◆ PROBLEM REQUIREMENTS ◆
Every line of the entries that holds the word "styles" is to be copied.

(Beginning of EXERCISE DATA)

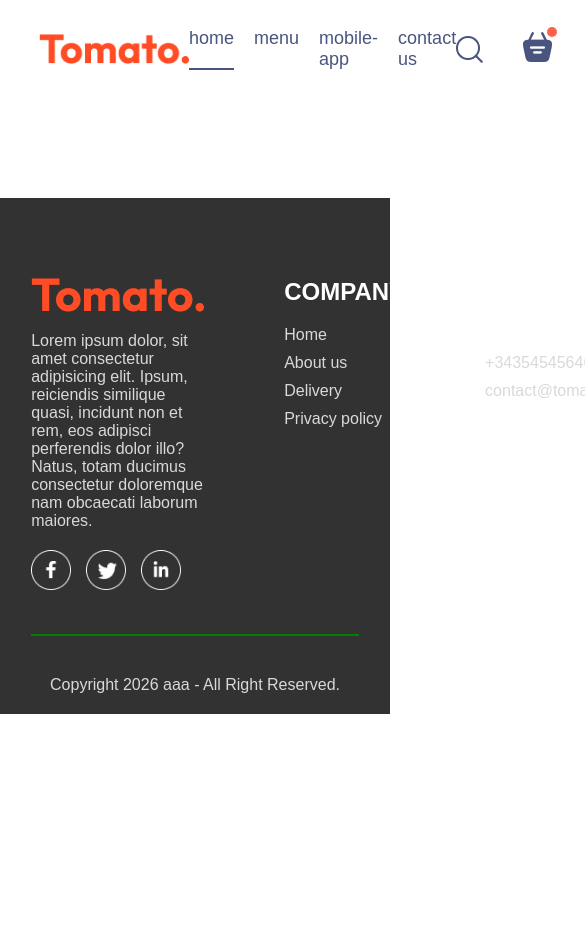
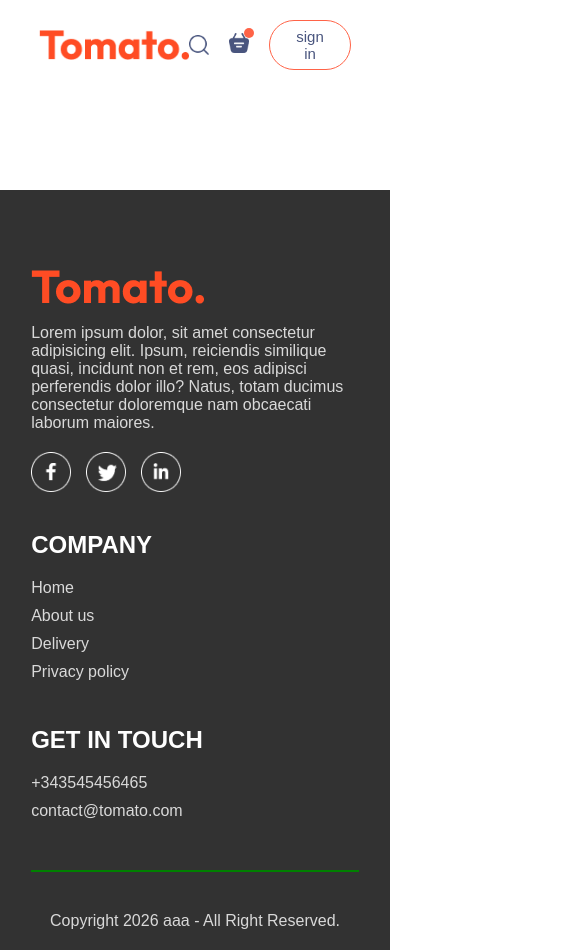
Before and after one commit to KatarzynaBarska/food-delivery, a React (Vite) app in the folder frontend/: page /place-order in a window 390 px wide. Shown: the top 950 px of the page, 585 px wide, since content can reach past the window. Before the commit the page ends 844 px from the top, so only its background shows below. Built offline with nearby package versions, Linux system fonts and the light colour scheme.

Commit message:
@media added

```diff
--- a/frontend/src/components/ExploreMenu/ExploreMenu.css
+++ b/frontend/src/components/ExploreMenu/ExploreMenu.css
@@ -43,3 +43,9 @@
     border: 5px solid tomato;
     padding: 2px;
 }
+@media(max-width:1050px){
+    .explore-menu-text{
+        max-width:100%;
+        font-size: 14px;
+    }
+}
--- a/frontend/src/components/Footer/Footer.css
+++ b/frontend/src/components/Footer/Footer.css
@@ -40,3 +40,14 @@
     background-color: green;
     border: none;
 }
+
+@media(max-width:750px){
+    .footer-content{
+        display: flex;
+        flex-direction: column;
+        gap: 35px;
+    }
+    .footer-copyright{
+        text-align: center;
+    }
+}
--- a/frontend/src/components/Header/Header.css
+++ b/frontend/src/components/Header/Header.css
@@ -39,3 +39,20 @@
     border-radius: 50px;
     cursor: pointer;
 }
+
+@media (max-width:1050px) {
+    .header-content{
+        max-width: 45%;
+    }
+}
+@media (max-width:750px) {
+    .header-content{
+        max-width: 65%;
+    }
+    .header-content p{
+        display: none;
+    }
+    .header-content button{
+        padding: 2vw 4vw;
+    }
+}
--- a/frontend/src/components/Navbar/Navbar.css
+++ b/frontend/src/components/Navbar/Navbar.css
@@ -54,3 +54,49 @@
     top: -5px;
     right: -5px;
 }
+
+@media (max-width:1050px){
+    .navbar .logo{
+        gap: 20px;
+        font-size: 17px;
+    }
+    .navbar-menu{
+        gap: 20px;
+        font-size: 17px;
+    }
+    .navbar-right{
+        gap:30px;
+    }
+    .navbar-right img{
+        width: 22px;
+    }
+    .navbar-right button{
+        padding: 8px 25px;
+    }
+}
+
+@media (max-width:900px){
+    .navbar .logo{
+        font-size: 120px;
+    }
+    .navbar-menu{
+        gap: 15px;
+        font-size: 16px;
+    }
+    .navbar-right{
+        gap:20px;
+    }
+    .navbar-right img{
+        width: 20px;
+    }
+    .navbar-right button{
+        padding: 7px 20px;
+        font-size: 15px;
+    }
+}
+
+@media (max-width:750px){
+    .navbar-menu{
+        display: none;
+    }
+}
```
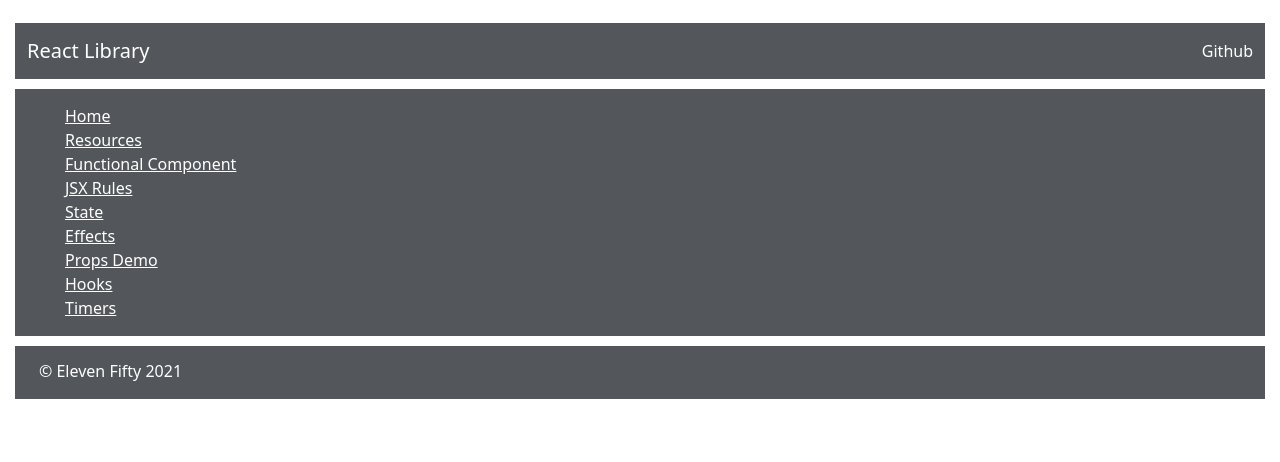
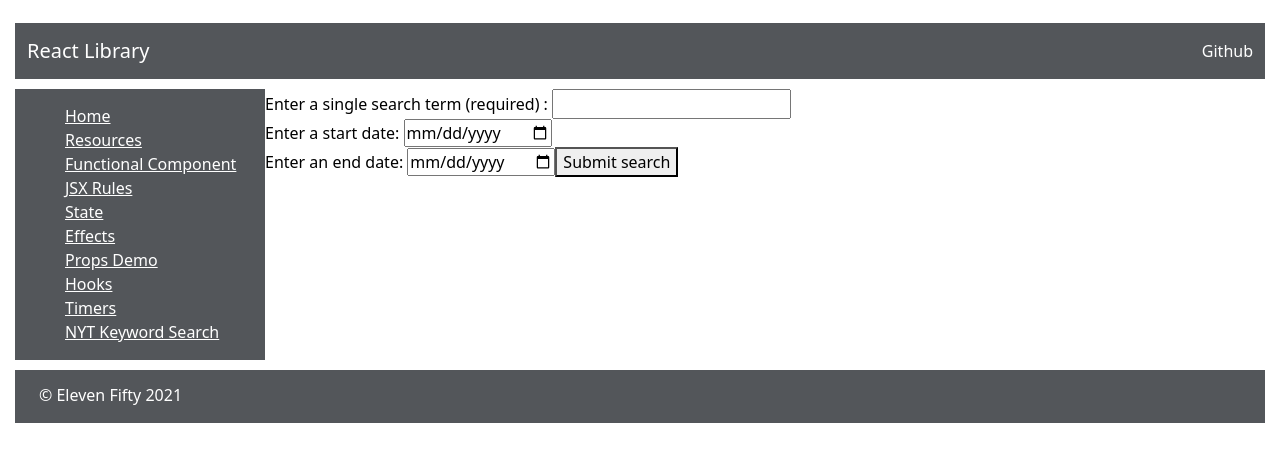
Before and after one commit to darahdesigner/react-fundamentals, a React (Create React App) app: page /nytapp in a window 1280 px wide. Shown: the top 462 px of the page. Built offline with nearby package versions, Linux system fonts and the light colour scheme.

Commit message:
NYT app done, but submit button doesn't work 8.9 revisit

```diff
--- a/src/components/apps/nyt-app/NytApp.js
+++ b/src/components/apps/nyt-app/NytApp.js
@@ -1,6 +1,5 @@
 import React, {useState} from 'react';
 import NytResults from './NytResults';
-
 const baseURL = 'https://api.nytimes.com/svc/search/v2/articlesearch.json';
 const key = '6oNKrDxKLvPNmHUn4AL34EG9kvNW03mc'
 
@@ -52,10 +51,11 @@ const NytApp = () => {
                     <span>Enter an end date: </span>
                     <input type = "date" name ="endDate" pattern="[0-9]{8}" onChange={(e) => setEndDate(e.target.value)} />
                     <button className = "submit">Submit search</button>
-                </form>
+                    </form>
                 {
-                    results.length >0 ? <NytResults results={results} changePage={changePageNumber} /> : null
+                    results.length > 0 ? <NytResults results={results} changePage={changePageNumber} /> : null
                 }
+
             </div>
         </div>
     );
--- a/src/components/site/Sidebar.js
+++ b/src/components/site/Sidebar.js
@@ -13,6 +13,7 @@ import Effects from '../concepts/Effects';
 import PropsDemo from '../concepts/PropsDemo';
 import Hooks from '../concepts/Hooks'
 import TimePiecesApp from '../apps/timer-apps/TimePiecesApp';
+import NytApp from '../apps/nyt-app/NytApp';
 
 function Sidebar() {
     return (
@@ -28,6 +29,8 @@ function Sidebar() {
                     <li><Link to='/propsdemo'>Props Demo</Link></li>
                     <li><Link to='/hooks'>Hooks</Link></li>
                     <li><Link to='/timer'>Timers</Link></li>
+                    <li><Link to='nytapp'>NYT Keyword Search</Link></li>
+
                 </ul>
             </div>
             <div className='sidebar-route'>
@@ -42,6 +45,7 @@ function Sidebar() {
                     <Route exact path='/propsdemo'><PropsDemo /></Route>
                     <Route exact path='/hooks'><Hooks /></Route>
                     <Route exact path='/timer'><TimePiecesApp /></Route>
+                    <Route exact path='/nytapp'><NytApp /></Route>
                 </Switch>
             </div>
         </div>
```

(End of EXERCISE DATA)
(Beginning of EXERCISE DATA)

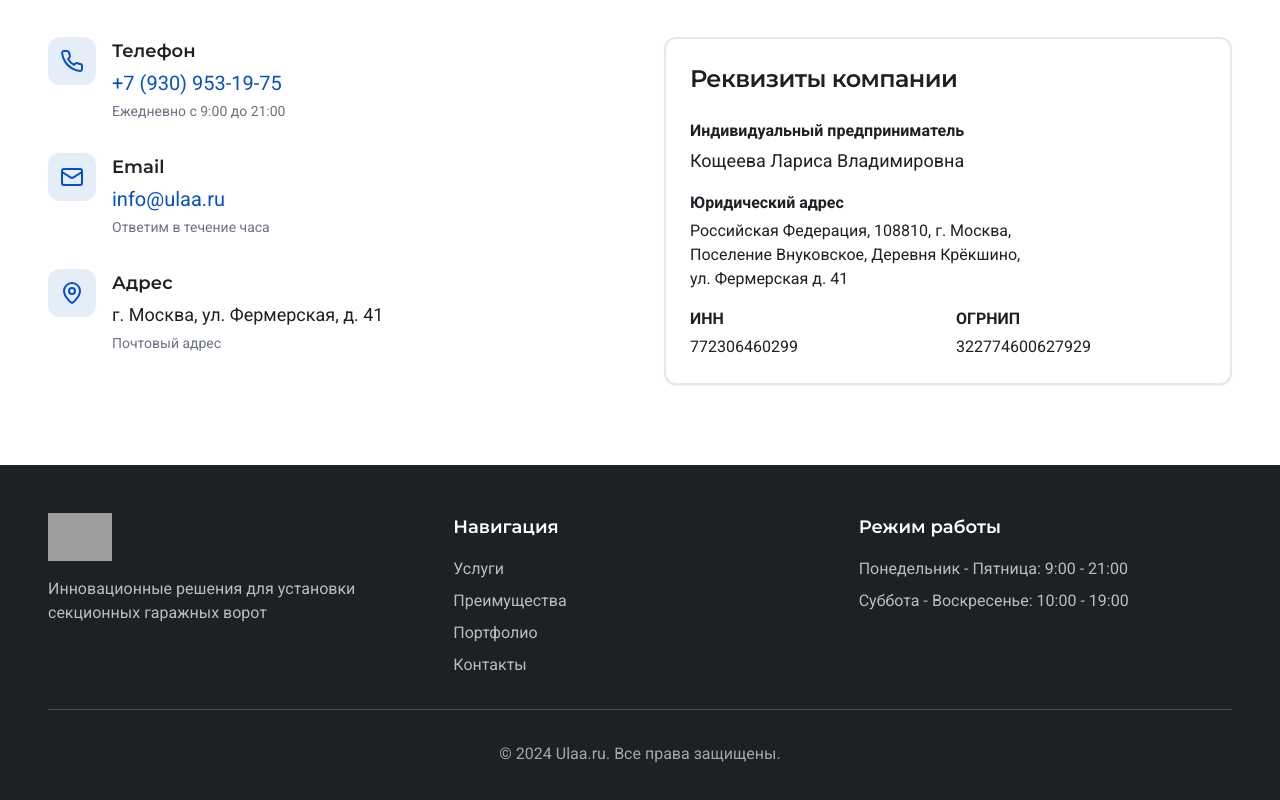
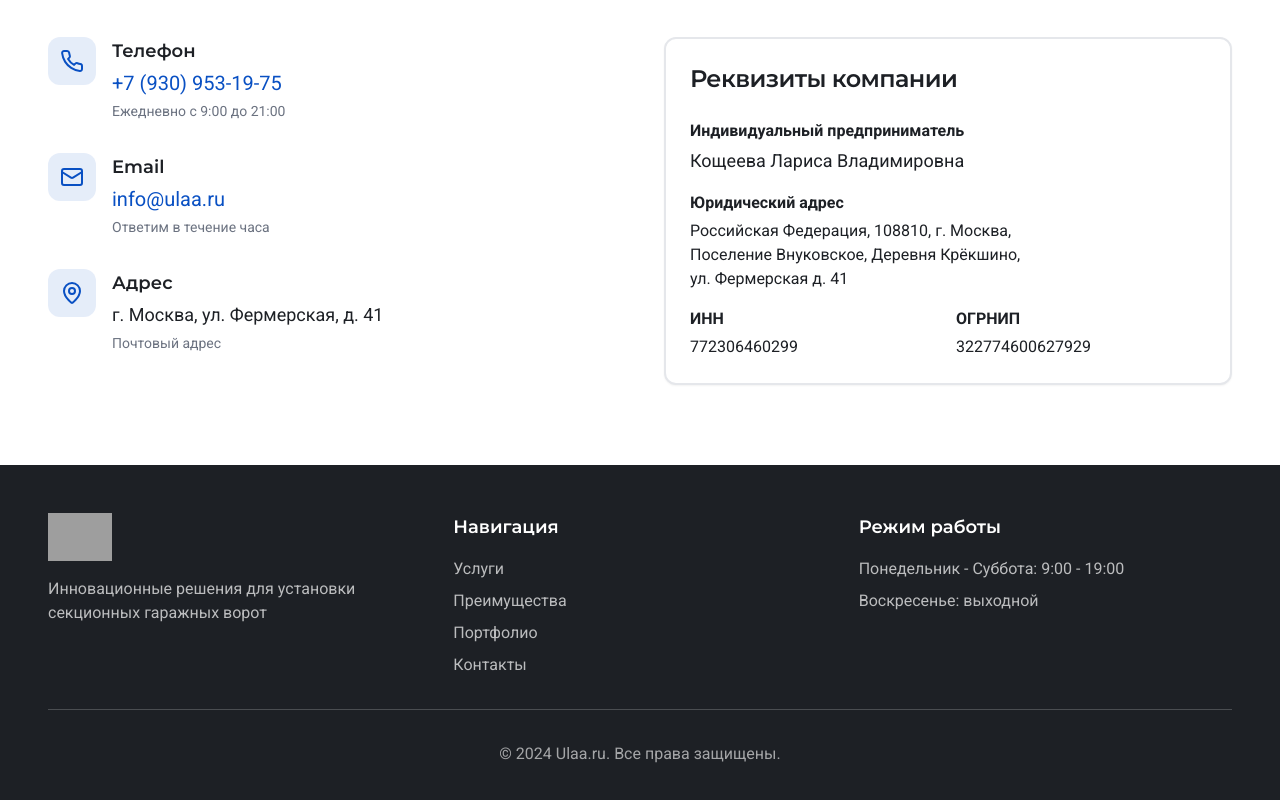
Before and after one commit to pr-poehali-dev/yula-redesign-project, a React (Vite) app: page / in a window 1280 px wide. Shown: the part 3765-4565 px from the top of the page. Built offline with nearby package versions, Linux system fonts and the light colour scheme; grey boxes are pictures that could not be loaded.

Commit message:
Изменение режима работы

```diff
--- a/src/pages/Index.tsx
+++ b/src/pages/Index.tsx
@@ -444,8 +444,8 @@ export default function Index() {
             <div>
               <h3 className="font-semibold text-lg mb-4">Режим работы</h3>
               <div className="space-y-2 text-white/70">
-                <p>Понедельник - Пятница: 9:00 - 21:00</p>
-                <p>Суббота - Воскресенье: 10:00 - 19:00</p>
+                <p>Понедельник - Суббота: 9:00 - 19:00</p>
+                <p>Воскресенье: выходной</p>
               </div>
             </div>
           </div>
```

(End of EXERCISE DATA)
(Beginning of EXERCISE DATA)

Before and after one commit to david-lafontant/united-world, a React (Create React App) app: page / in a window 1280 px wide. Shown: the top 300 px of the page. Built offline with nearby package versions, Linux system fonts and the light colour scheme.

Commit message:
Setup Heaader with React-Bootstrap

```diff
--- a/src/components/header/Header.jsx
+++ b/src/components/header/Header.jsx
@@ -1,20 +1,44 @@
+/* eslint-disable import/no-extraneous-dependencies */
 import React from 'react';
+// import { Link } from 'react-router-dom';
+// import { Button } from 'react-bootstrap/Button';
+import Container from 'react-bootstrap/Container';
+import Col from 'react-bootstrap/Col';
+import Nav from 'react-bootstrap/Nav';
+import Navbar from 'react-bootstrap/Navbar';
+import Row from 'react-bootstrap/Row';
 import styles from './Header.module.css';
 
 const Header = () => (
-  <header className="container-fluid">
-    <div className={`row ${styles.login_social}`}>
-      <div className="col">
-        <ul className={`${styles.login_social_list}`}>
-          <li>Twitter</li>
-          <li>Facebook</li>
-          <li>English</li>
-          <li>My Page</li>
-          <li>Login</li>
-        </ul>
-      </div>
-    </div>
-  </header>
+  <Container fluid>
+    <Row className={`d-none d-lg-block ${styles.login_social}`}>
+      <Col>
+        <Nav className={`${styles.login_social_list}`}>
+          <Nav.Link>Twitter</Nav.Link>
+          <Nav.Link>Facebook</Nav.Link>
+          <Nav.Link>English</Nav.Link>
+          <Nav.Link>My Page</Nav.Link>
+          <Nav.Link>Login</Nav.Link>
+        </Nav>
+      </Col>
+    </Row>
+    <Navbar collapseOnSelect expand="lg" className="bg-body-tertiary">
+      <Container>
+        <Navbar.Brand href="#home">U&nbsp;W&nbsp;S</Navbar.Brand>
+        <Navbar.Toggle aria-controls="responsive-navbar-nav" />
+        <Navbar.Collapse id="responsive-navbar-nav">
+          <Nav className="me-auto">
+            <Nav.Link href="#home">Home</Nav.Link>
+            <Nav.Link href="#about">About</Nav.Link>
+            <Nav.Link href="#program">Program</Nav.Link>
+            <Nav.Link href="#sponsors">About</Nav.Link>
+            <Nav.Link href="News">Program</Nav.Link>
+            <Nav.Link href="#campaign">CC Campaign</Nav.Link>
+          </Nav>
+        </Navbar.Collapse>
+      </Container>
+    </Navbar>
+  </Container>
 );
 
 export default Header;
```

(End of EXERCISE DATA)

◆ YOUR SOLUTION ◆
 import styles from './Header.module.css';
-    <div className={`row ${styles.login_social}`}>
-        <ul className={`${styles.login_social_list}`}>
+    <Row className={`d-none d-lg-block ${styles.login_social}`}>
+        <Nav className={`${styles.login_social_list}`}>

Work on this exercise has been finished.